Open Letter: Members of the Christchurch Call Advisory Network ask EU governments to uphold the Call commitments in impending policy-making 

November 2, 2020

In the face of atrocious acts of violence, it is urgent that we continue to center the Christchurch Call’s critical tenet of “strengthening the resilience and inclusiveness of our societies” rather than turning to hasty measures that threaten human rights and a free and open Internet. That is why we, the undersigned, members of the Christchurch Call Advisory Network, call on the governments of the European Union, in particular the signatories to the Christchurch Call which include France, Germany and the European Commission, to uphold the commitments they made in the Call, as Europe moves to implement measures related to extremist and terrorist content. 

We recognize that acts of violence are taking place around the world, that they have a negative impact on human rights and society, and that they are often attributed to, or driven by, extremism and fanaticism. We condemn all violence and any action that uses the pretence of religion to justify violence. Such acts only result in further division and create schisms amongst governments around the world. The challenges are not to be underestimated. While responses to them are needed, we believe this is the time to ensure that governments do not turn the Internet into a tool for repression and control, as a way of responding to the abuse of technologies to harm people’s rights. 

To this end and with respect to the actions being proposed at a European level, we call on public officials to: 
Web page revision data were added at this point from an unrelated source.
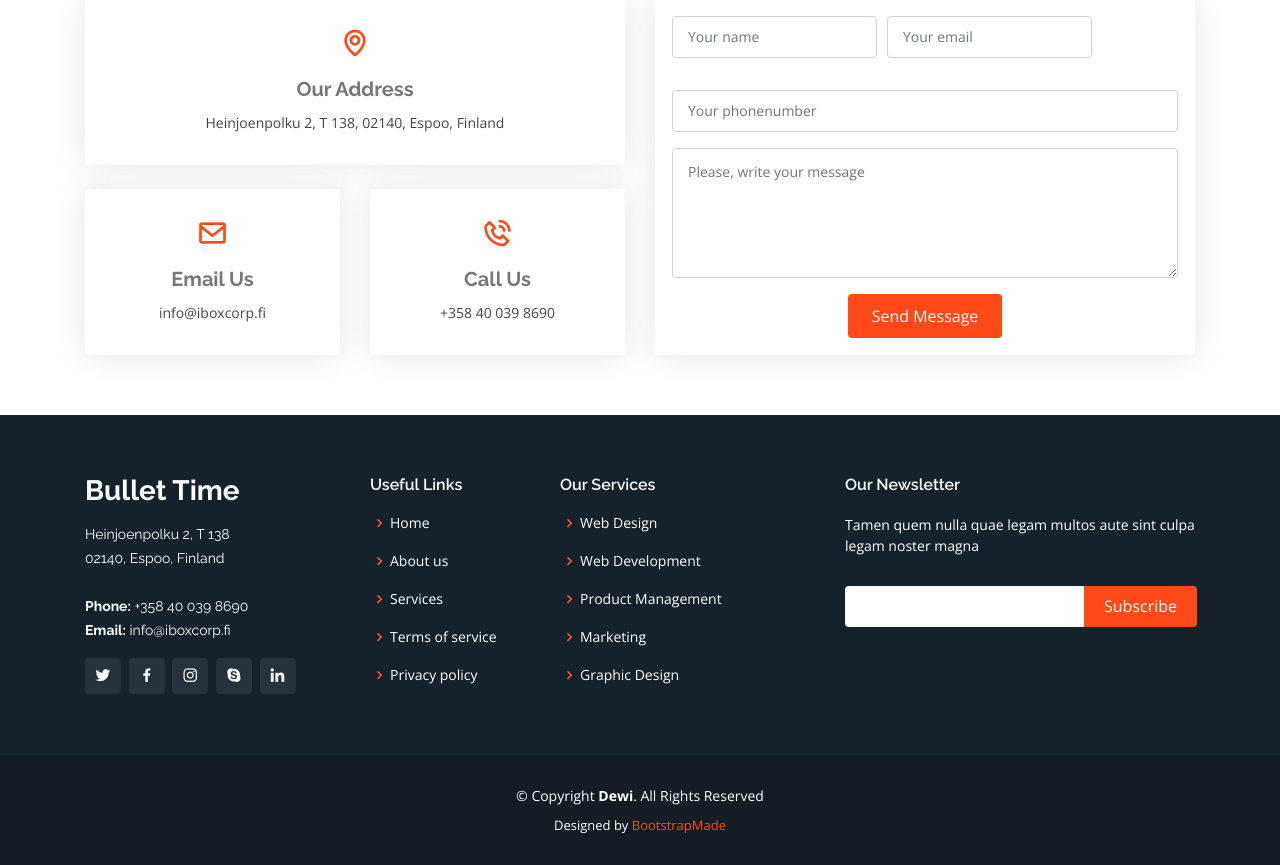
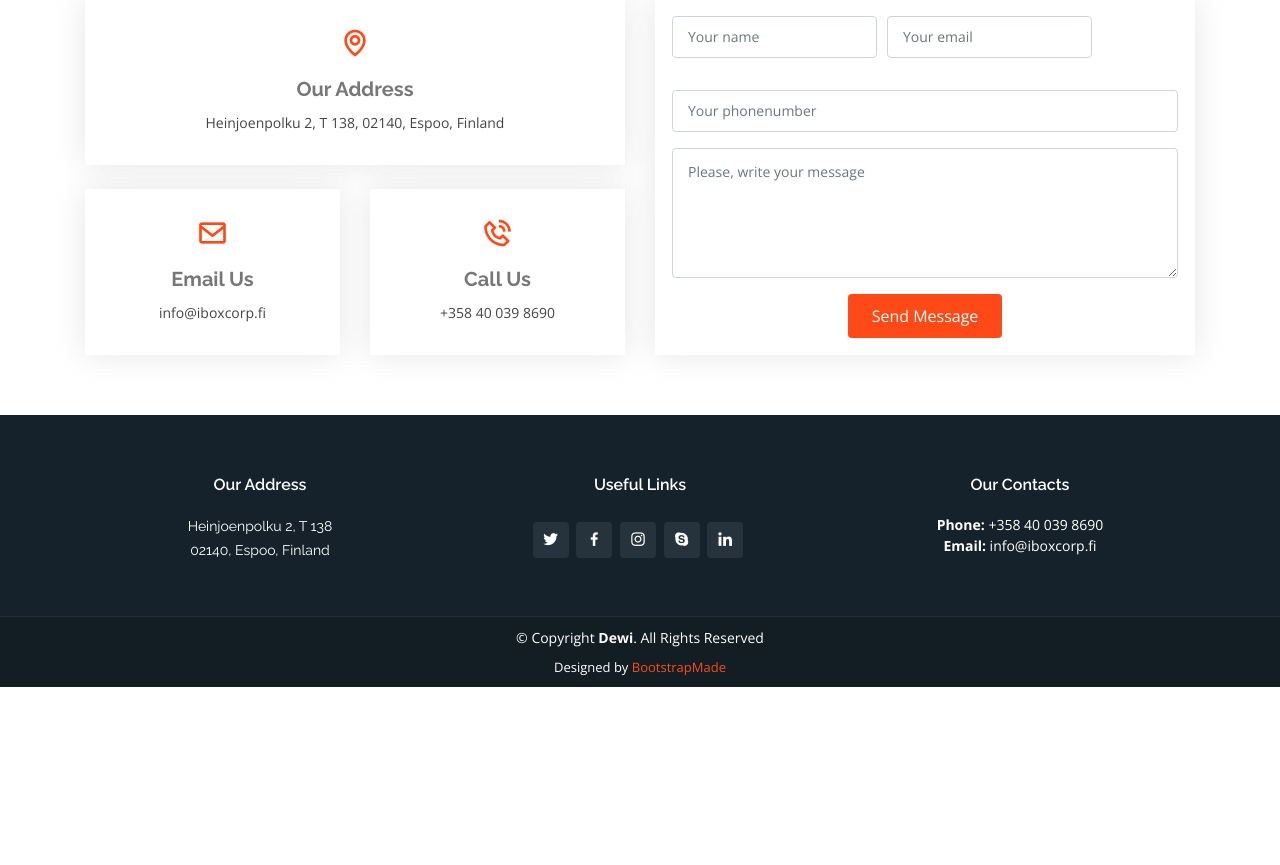
Before and after one commit to MokkoFm/bullettime, a Django app: page / in a window 1280 px wide. Shown: the part 4600-5465 px from the top of the page. After the commit the page ends 5287 px from the top, so only its background shows below. Run offline with Django 3.2, Linux system fonts and the light colour scheme; data that the repository does not hold is empty; parts of the project's set-up code (start-up, migrations or seed data) failed here and were passed over; some libraries are stand-ins or nearby versions.

Commit message:
make footer

```diff
--- a/bullet/templates/index.html
+++ b/bullet/templates/index.html
@@ -634,54 +634,33 @@
       <div class="container">
         <div class="row">
 
-          <div class="col-lg-3 col-md-6">
+          <div class="col-lg-4 col-md-6" style="text-align: center;">
             <div class="footer-info">
-              <h3>Bullet Time</h3>
+              <h4>Our Address</h4>
               <p>
                 Heinjoenpolku 2, T 138<br>
                 02140, Espoo, Finland<br><br>
-                <strong>Phone:</strong> +358 40 039 8690<br>
-                <strong>Email:</strong> info@iboxcorp.fi<br>
               </p>
-              <div class="social-links mt-3">
-                <a href="#" class="twitter"><i class="bx bxl-twitter"></i></a>
-                <a href="#" class="facebook"><i class="bx bxl-facebook"></i></a>
-                <a href="#" class="instagram"><i class="bx bxl-instagram"></i></a>
-                <a href="#" class="google-plus"><i class="bx bxl-skype"></i></a>
-                <a href="#" class="linkedin"><i class="bx bxl-linkedin"></i></a>
-              </div>
             </div>
           </div>
 
-          <div class="col-lg-2 col-md-6 footer-links">
+          <div class="col-lg-4 col-md-6 footer-links" style="text-align: center;">
             <h4>Useful Links</h4>
-            <ul>
-              <li><i class="bx bx-chevron-right"></i> <a href="#">Home</a></li>
-              <li><i class="bx bx-chevron-right"></i> <a href="#">About us</a></li>
-              <li><i class="bx bx-chevron-right"></i> <a href="#">Services</a></li>
-              <li><i class="bx bx-chevron-right"></i> <a href="#">Terms of service</a></li>
-              <li><i class="bx bx-chevron-right"></i> <a href="#">Privacy policy</a></li>
-            </ul>
+            <div class="social-links mt-3">
+              <a href="#" class="twitter"><i class="bx bxl-twitter"></i></a>
+              <a href="#" class="facebook"><i class="bx bxl-facebook"></i></a>
+              <a href="#" class="instagram"><i class="bx bxl-instagram"></i></a>
+              <a href="#" class="google-plus"><i class="bx bxl-skype"></i></a>
+              <a href="#" class="linkedin"><i class="bx bxl-linkedin"></i></a>
+            </div>
           </div>
 
-          <div class="col-lg-3 col-md-6 footer-links">
-            <h4>Our Services</h4>
-            <ul>
-              <li><i class="bx bx-chevron-right"></i> <a href="#">Web Design</a></li>
-              <li><i class="bx bx-chevron-right"></i> <a href="#">Web Development</a></li>
-              <li><i class="bx bx-chevron-right"></i> <a href="#">Product Management</a></li>
-              <li><i class="bx bx-chevron-right"></i> <a href="#">Marketing</a></li>
-              <li><i class="bx bx-chevron-right"></i> <a href="#">Graphic Design</a></li>
-            </ul>
-          </div>
-
-          <div class="col-lg-4 col-md-6 footer-newsletter">
-            <h4>Our Newsletter</h4>
-            <p>Tamen quem nulla quae legam multos aute sint culpa legam noster magna</p>
-            <form action="" method="post">
-              <input type="email" name="email"><input type="submit" value="Subscribe">
-            </form>
-
+          <div class="col-lg-4 col-md-6 footer-newsletter" style="text-align: center;">
+            <h4>Our Contacts</h4>
+            <p>
+              <strong>Phone:</strong> +358 40 039 8690<br>
+              <strong>Email:</strong> info@iboxcorp.fi<br>
+            </p>
           </div>
 
         </div>
--- a/static/css/style.css
+++ b/static/css/style.css
@@ -1557,7 +1557,7 @@ section {
 --------------------------------------------------------------*/
 #footer {
   background: #121d24;
-  padding: 0 0 30px 0;
+  padding: 0 0 10px 0;
   color: #fff;
   font-size: 14px;
 }
@@ -1565,7 +1565,7 @@ section {
 #footer .footer-top {
   background: #15222b;
   border-bottom: 1px solid #1d303c;
-  padding: 60px 0 30px 0;
+  padding: 60px 0 0 0;
 }
 
 #footer .footer-top .footer-info {
@@ -1690,7 +1690,7 @@ section {
 
 #footer .copyright {
   text-align: center;
-  padding-top: 30px;
+  padding-top: 10px;
 }
 
 #footer .credits {
```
  • Uphold the commitments made in the Christchurch Call to Eliminate Terrorist and Violent Extremist Content Online, particularly those related to the respect of human rights and the protection of a free, open, interoperable, and secure Internet. These commitments must be honored in any decision-making process regarding “terrorism and extremist content” online.
  • Ensure, in particular, that legal frameworks governing the removal of illegal content are based in human rights and the rule of law, and that determinations of illegality of content are made by an independent adjudicator.  
  • Work with companies and civil society to significantly enhance accountability and transparency in content moderation decisions made by tech platforms with regard to this issue. 
  • Meaningfully engage expert groups – including communities affected by decisions to moderate or not moderate content, Internet engineers and other members of the technical community, journalism and news media organizations, civil society organizations working on terrorism and violent extremism issues, human rights, and victims rights groups, among others – when proposing technology tools and policies to moderate content online. 
  • Conduct human rights impact assessments before implementing policies that risk having a disproportionate impact on the human rights of all people and particularly on those of minorities and disenfranchised groups. In particular, ensure that there is no aspect of collective punishment nor targeting of already vulnerable minority communities within a country, noting that an act of terrorism or violent extremism should not be used to increase an already high level of discrimination and othering of the wider community the perpetrator identifies with.
  • Conduct an Internet impact analysis before deploying technical tools that risk creating unintended consequences to the fundamental design of the Internet, including its ability to interoperate with other networks in an open, secure, and trustworthy manner. 
  • Remember the first commitment in the Christchurch Call, namely to “…counter the drivers of terrorism and violent extremism by strengthening the resilience and inclusiveness of our societies to enable them to resist terrorist and violent extremist ideologies, including through education, building media literacy to help counter distorted terrorist and violent extremist narratives, and the fight against inequality” (emphasis added).

Effective government action on this topic requires meaningful collaboration, participation, openness, and a non-discriminatory approach. From discourse to action. We call on the governments of Europe to lead by example. 



Access Now; Alexa Koenig, Human Rights Center, UC Berkeley School of Law (signing in a personal capacity); Aliya Danzeisen, Islamic Women’s Council of New Zealand (signing in a personal capacity) and on behalf of Women’s Organisation of the Waikato Muslim Association (signing in a personal capacity); Anjum Rahman, Islamic Women’s Council of New Zealand (signing in a personal capacity) and Project Lead of the Inclusive Aotearoa Collective Tāhono, ARTICLE 19; Center for Democracy & Technology; Committee to Protect Journalists; Dangerous Speech Project; Dave Moskovitz, Wellington Abrahamic Council of Jews, Christians, and Muslims (signing in a personal capacity); Electronic Frontier Foundation; Ellen Strickland, Chief Advisor, Internet New Zealand (signing in a personal capacity); Global Forum for Media Development (GFMD); Jason Pielemeier, Policy Director, Global Network Initiative (signing in a personal capacity); Konstantinos Komaitis, senior Director, ISOC (signing in a personal capacity); Mnemonic (Syrian Archive); New America’s Open Technology Institute; Thomas Beagle, Chair of the NZ Council for Civil Liberties; WITNESS